Source: Trend Micro Blog
On December 6 2011, a number of pro-Kremlin activists launched an attack on Twitter using bots which posted messages with a hashtag #триумфальная (Triumfalnaya).
Tag Archives: Just-In-Time Blocking
Source: Michael Malakata, Computer World
The U.S. government has suspended a US$350 million aid package to Malawi in response to repressive moves by the Malawian government that resulted in 19 deaths and the blocking of social media networks including Twitter, Facebook and news websites in a bid to quell protests that rocked the country last week.
The Malawian government, through the telecom sector regulator, the Malawi Communication Regulatory Authority (MACRA) ordered ISPs to shut down and radio stations to desist from offering live broadcasts of protests, claiming such coverage may incite violence.
For full original article, see here
Today, it was reported by Renesys that beginning at 3:35 UTC and in the course of an hour and a half, two-thirds of Syrian networks had become disconnected from the global Internet.

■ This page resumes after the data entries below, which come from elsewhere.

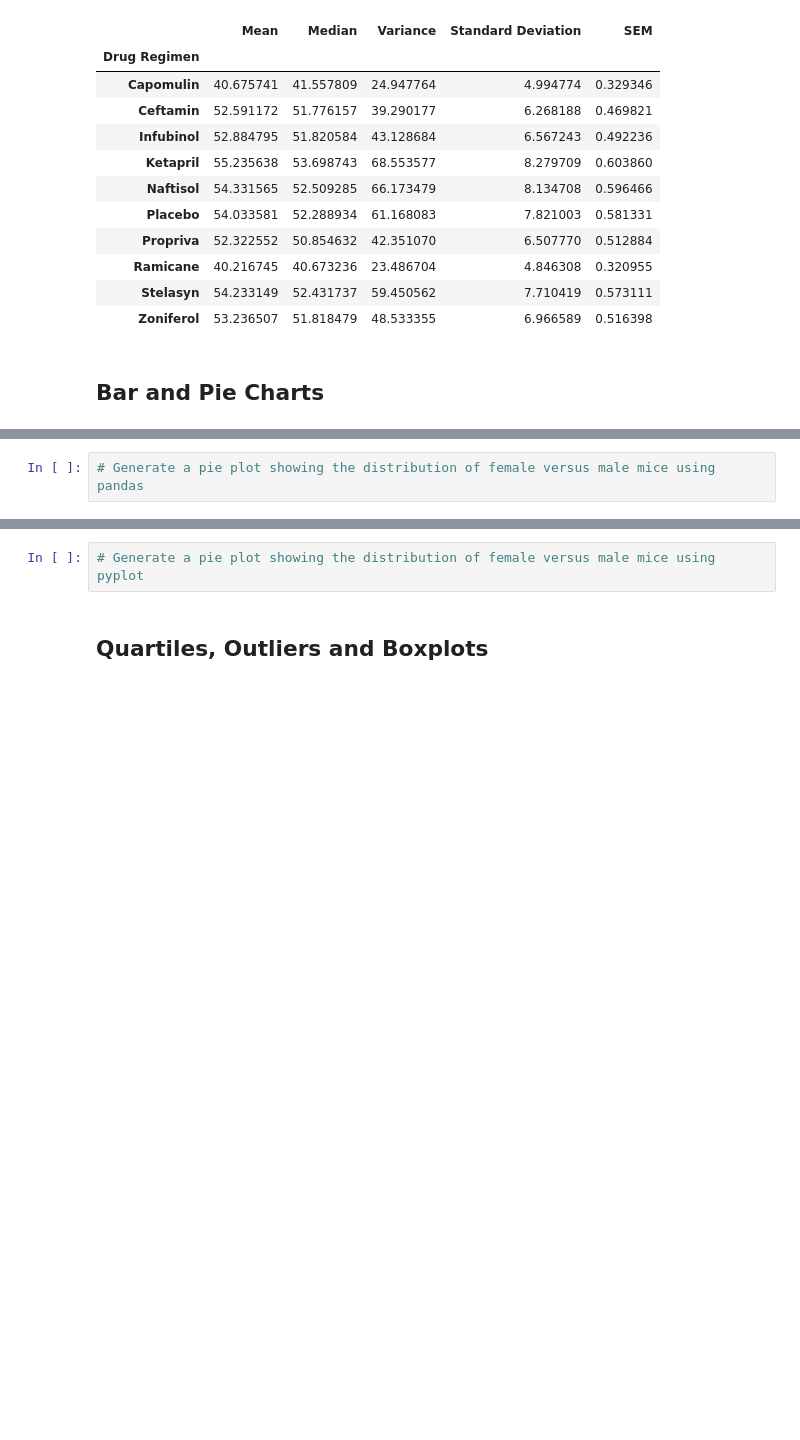
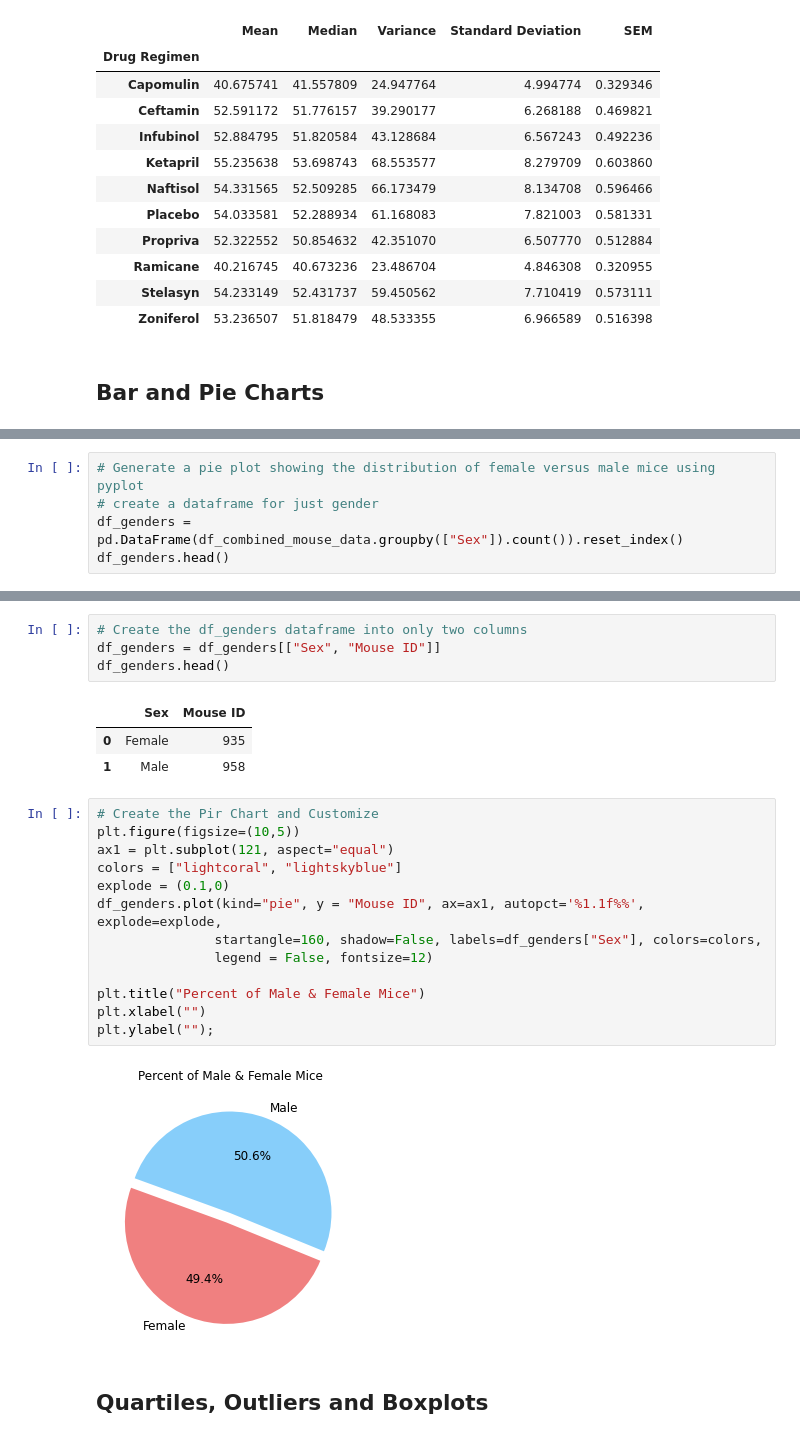
Before and after one commit to todd-tuchek/matplotlib-challenge, a Jupyter notebook: Pymaceuticals/pymaceuticals_starter.ipynb, the cells around one changed output, grey strips where cells are left out. Cells and saved outputs as stored; diff of their text form; blank space fills up the shorter version.

```diff
--- a/Pymaceuticals/pymaceuticals_starter.ipynb
+++ b/Pymaceuticals/pymaceuticals_starter.ipynb
@@ -134,2 +195,5 @@ df_regimen_summary
 # %%
-# Generate a pie plot showing the distribution of female versus male mice using pandas
+# Generate a pie plot showing the distribution of female versus male mice using pyplot
+# create a dataframe for just gender
+df_genders = pd.DataFrame(df_combined_mouse_data.groupby(["Sex"]).count()).reset_index()
+df_genders.head()
@@ -136,5 +204,26 @@ df_regimen_summary
-# %%
-# Generate a pie plot showing the distribution of female versus male mice using pyplot
+# %%
+# Create the df_genders dataframe into only two columns
+df_genders = df_genders[["Sex", "Mouse ID"]]
+df_genders.head()
+# %% [output]
+|  | Sex | Mouse ID |
+| 0 | Female | 935 |
+| 1 | Male | 958 |
+# %%
+# Create the Pir Chart and Customize
+plt.figure(figsize=(10,5))
+ax1 = plt.subplot(121, aspect="equal")
+colors = ["lightcoral", "lightskyblue"]
+explode = (0.1,0)
+df_genders.plot(kind="pie", y = "Mouse ID", ax=ax1, autopct='%1.1f%%', explode=explode,
+               startangle=160, shadow=False, labels=df_genders["Sex"], colors=colors,
+               legend = False, fontsize=12)
+
+plt.title("Percent of Male & Female Mice")
+plt.xlabel("")
+plt.ylabel("");
+# %% [output]
+[figure, added]
 # %% [markdown]
 ## Quartiles, Outliers and Boxplots
 # %%
```
Also changed, not shown: parts of 11 cells of this notebook.
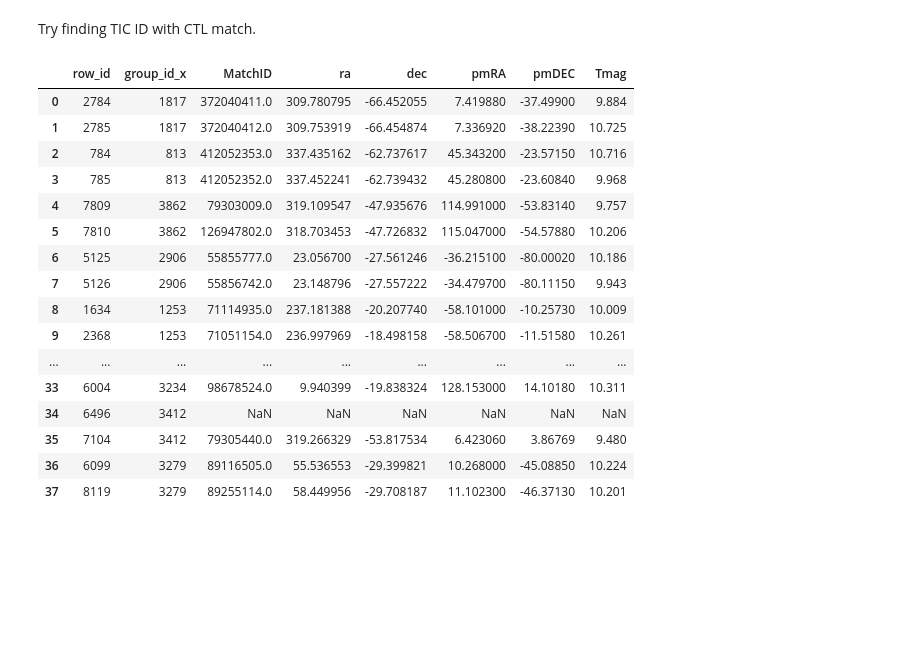
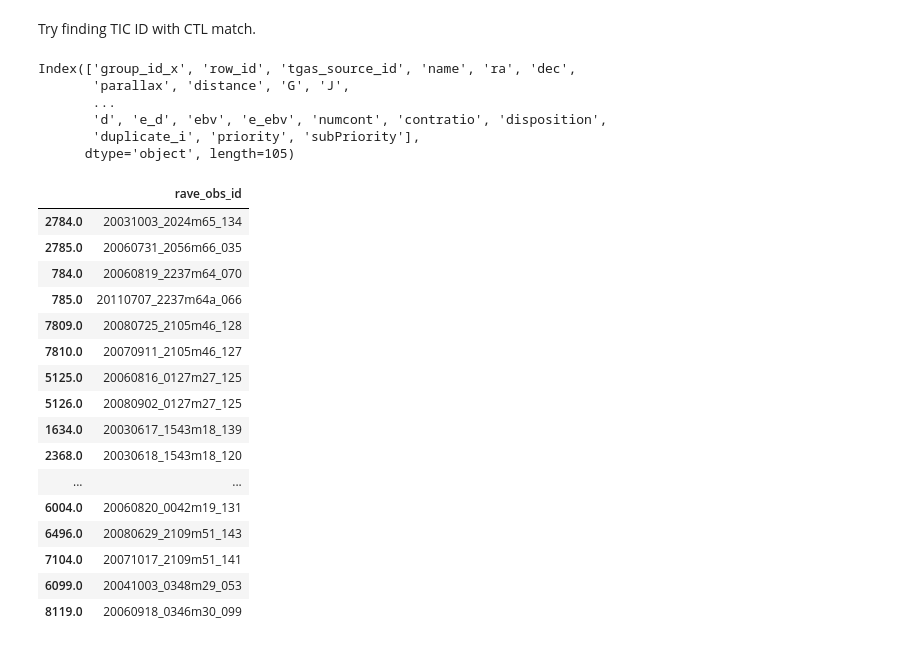
Before and after one commit to smoh/tess-kep, a Jupyter notebook: Potential target pairs for TESS GI.ipynb, the cells around one changed output. Cells and saved outputs as stored; diff of their text form; code cells hidden in the pictures; blank space fills up the shorter version.

```diff
--- a/Potential target pairs for TESS GI.ipynb
+++ b/Potential target pairs for TESS GI.ipynb
@@ -26,7 +26,7 @@ star_groupsize2_radec.csv-tvguide.csv
 
 Using mast portal; for all stars; radius=3 arcsec
 # %%
-candi = pd.read_csv("../data/tess-gi/oh17star_MAST_Crossmatch_CTL.csv", comment='#')
+candi = pd.read_csv("files/oh17star_MAST_Crossmatch_CTL.csv", comment='#')
 print(len(candi))
 print(', '.join(candi.columns))
 # %% [output]
@@ -129,7 +129,7 @@ ra,dec
 # %%
 star, pair, group = neighbors.data.load_oh17()
 # %%
-tv = pd.read_csv("../data/tess-gi/star_groupsize2_radec.csv-tvguide.csv",header=None,
+tv = pd.read_csv("files/star_groupsize2_radec.csv-tvguide.csv",header=None,
                  names=['ra','dec','minsec','maxsec'], skiprows=1)
 
 star2 = star.loc[star.group_size==2].copy()
@@ -259,23 +259,34 @@ target_stars = pd.DataFrame({
     })
 
 target_stars = pd.merge(target_stars, candi, left_on='row_id', right_on='row_id', how='left')
+# %%
+target_stars.columns
+# %% [output]
+Index(['group_id_x', 'row_id', 'tgas_source_id', 'name', 'ra', 'dec',
+       'parallax', 'distance', 'G', 'J',
+       ...
+       'd', 'e_d', 'ebv', 'e_ebv', 'numcont', 'contratio', 'disposition',
+       'duplicate_i', 'priority', 'subPriority'],
+      dtype='object', length=105)
 # %%
-target_stars[['row_id','group_id_x','MatchID','ra','dec','pmRA', 'pmDEC', 'Tmag']]
+target_stars[['row_id','group_id_x', 'MatchID','ra','dec','pmRA', 'pmDEC', 'Tmag']].to_csv("target_star_MatchID.csv", index=False)
-# %% [output]
-|  | row_id | group_id_x | MatchID | ra | dec | pmRA | pmDEC | Tmag |
-| 0 | 2784 | 1817 | 372040411.0 | 309.780795 | -66.452055 | 7.419880 | -37.49900 | 9.884 |
-| 1 | 2785 | 1817 | 372040412.0 | 309.753919 | -66.454874 | 7.336920 | -38.22390 | 10.725 |
-| 2 | 784 | 813 | 412052353.0 | 337.435162 | -62.737617 | 45.343200 | -23.57150 | 10.716 |
-| 3 | 785 | 813 | 412052352.0 | 337.452241 | -62.739432 | 45.280800 | -23.60840 | 9.968 |
-| 4 | 7809 | 3862 | 79303009.0 | 319.109547 | -47.935676 | 114.991000 | -53.83140 | 9.757 |
-| 5 | 7810 | 3862 | 126947802.0 | 318.703453 | -47.726832 | 115.047000 | -54.57880 | 10.206 |
-| 6 | 5125 | 2906 | 55855777.0 | 23.056700 | -27.561246 | -36.215100 | -80.00020 | 10.186 |
-| 7 | 5126 | 2906 | 55856742.0 | 23.148796 | -27.557222 | -34.479700 | -80.11150 | 9.943 |
-| 8 | 1634 | 1253 | 71114935.0 | 237.181388 | -20.207740 | -58.101000 | -10.25730 | 10.009 |
-| 9 | 2368 | 1253 | 71051154.0 | 236.997969 | -18.498158 | -58.506700 | -11.51580 | 10.261 |
-| ... | ... | ... | ... | ... | ... | ... | ... | ... |
-| 33 | 6004 | 3234 | 98678524.0 | 9.940399 | -19.838324 | 128.153000 | 14.10180 | 10.311 |
-| 34 | 6496 | 3412 | NaN | NaN | NaN | NaN | NaN | NaN |
-| 35 | 7104 | 3412 | 79305440.0 | 319.266329 | -53.817534 | 6.423060 | 3.86769 | 9.480 |
-| 36 | 6099 | 3279 | 89116505.0 | 55.536553 | -29.399821 | 10.268000 | -45.08850 | 10.224 |
-| 37 | 8119 | 3279 | 89255114.0 | 58.449956 | -29.708187 | 11.102300 | -46.37130 | 10.201 |
+# %%
+star.loc[target_stars.row_id, ['rave_obs_id']]
+# %% [output]
+|  | rave_obs_id |
+| 2784.0 | 20031003_2024m65_134 |
+| 2785.0 | 20060731_2056m66_035 |
+| 784.0 | 20060819_2237m64_070 |
+| 785.0 | 20110707_2237m64a_066 |
+| 7809.0 | 20080725_2105m46_128 |
+| 7810.0 | 20070911_2105m46_127 |
+| 5125.0 | 20060816_0127m27_125 |
+| 5126.0 | 20080902_0127m27_125 |
+| 1634.0 | 20030617_1543m18_139 |
+| 2368.0 | 20030618_1543m18_120 |
+| ... | ... |
+| 6004.0 | 20060820_0042m19_131 |
+| 6496.0 | 20080629_2109m51_143 |
+| 7104.0 | 20071017_2109m51_141 |
+| 6099.0 | 20041003_0348m29_053 |
+| 8119.0 | 20060918_0346m30_099 |
```
Also changed, not shown: parts of 6 cells of this notebook, 2 other files.
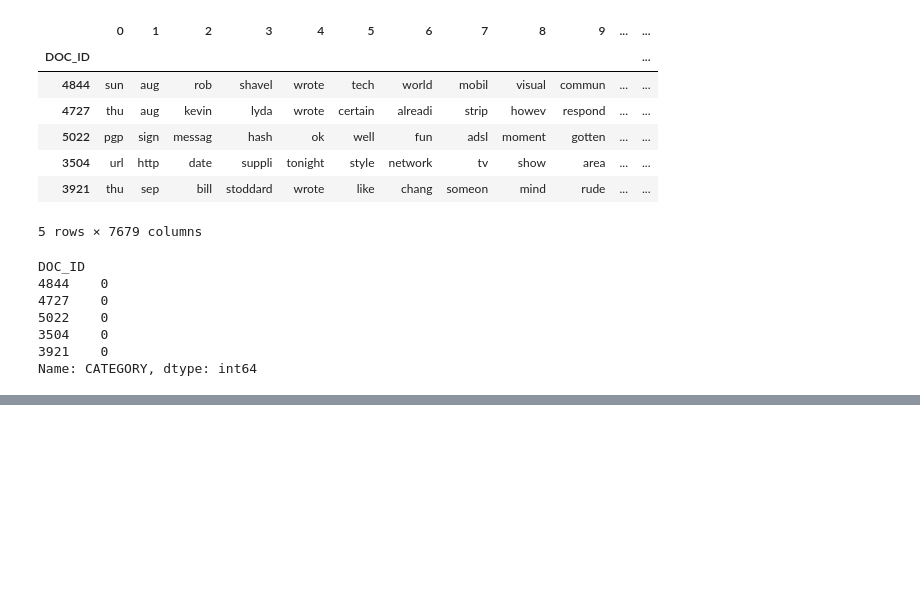
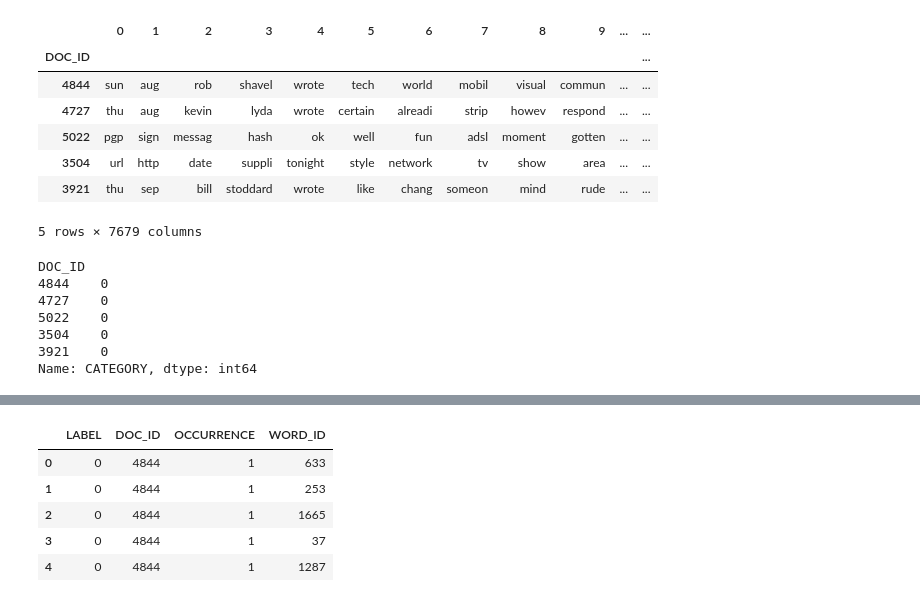
Before and after one commit to aximbr/My_IA, a Jupyter notebook: 021/06_Bayers_classifier.ipynb, the cells around one changed output, grey strips where cells are left out. Drawn from its saved outputs; the diff is of its cells as text; code cells hidden in the pictures; blank space fills up the shorter version.

Commit message:
Lesson 122 - keep the sparse matrix for X_train in csv file

```diff
--- a/021/06_Bayers_classifier.ipynb
+++ b/021/06_Bayers_classifier.ipynb
@@ -36,6 +36,7 @@ VOCAB_MAX_SIZE = 2500
 
 DATA_JSON_FILE = 'SpamData/01_Processing/email-text-data.json'
 WORD_ID_FILE = 'SpamData/01_Processing/word-by-id.csv'
+SPARSE_TRAIN_FILE = 'SpamData/01_Processing/sparse-train.csv'
 
 WHALE_FILE = 'SpamData/01_Processing/wordcloud_resources/whale-icon.png'
 SKULL_FILE = 'SpamData/01_Processing/wordcloud_resources/skull-icon.png'
@@ -1119,0 +1158,6 @@ Name: CATEGORY, dtype: int64
+# %%
+%%time
+
+#sparse_train_df = make_sparse_matrix(X_train, word_index, y_train)
+#sparse_train_df.to_csv(SPARSE_TRAIN_FILE, index=False)
+sparse_train_df = pd.read_csv(SPARSE_TRAIN_FILE)
@@ -1119,0 +1167,9 @@ Name: CATEGORY, dtype: int64
+# %%
+sparse_train_df[:5]
+# %% [output]
+|  | LABEL | DOC_ID | OCCURRENCE | WORD_ID |
+| 0 | 0 | 4844 | 1 | 633 |
+| 1 | 0 | 4844 | 1 | 253 |
+| 2 | 0 | 4844 | 1 | 1665 |
+| 3 | 0 | 4844 | 1 | 37 |
+| 4 | 0 | 4844 | 1 | 1287 |
```
Also changed, not shown: parts of 10 cells of this notebook.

This latest Internet black out is an example of just-in-time blocking—a phenomenon in which access to content and information communication technologies are blocked in response to sensitive political situations when the technology and content may have the greatest potential impact. It is suspected that the severing of Syria’s Internet is in direct response to the intensification of revolts this week, sparked in part by the death and torture of 13 year old Hamza Ali al-Khateeb, as well as in memory of at least 50 other children killed during the protests. This action follows other MENA states severing access in reaction to protest on ground with Egypt shutting down national connectivity on January 28, 2011 and access blockages in Libya and Bahrain in February. For further analysis, see today’s OpenNet Initiative blogpost.
Starting at 3:35 UTC today (6:35am local time), approximately two-thirds of all Syrian networks became unreachable from the global Internet. Over the course of roughly half an hour, the routes to 40 of 59 networks were withdrawn from the global routing table.
For the full original article, see here
“Belarus is holding an election today. This election is particularly important because Aleksandr G. Lukashenko, sometimes referred to as the ‘last dictator of Europe,’ has allowed a fair degree of freedom throughout the campaign, including giving free airtime on national TV to opposition candidates, during which they were allowed to criticize him without censorship.
However, it appears that Belarus is continuing in its mixed record of allowing free access to opposition Internet sites during elections. I am getting reports from a digital activist whom I trust of DDoS attacks against a number of sites, which is common during times of crisis in authoritarian countries.”
From Hal Roberts
“Myanmar authorities appear to be deliberately slowing down the Internet ahead of this weekend’s election to make it more difficult for journalists to get images and news out of the country, rights groups said Monday.
The highly secretive military junta has not announced any Internet slowdown but analysts say it fits a pattern of new restrictions put in place ahead of Sunday’s vote, including tighter controls over the movement of aid agencies and the suspension of a visa-on-arrival system for travellers. Other measures include barring entry to foreign journalists and outside observers.”
From The Globe and Mail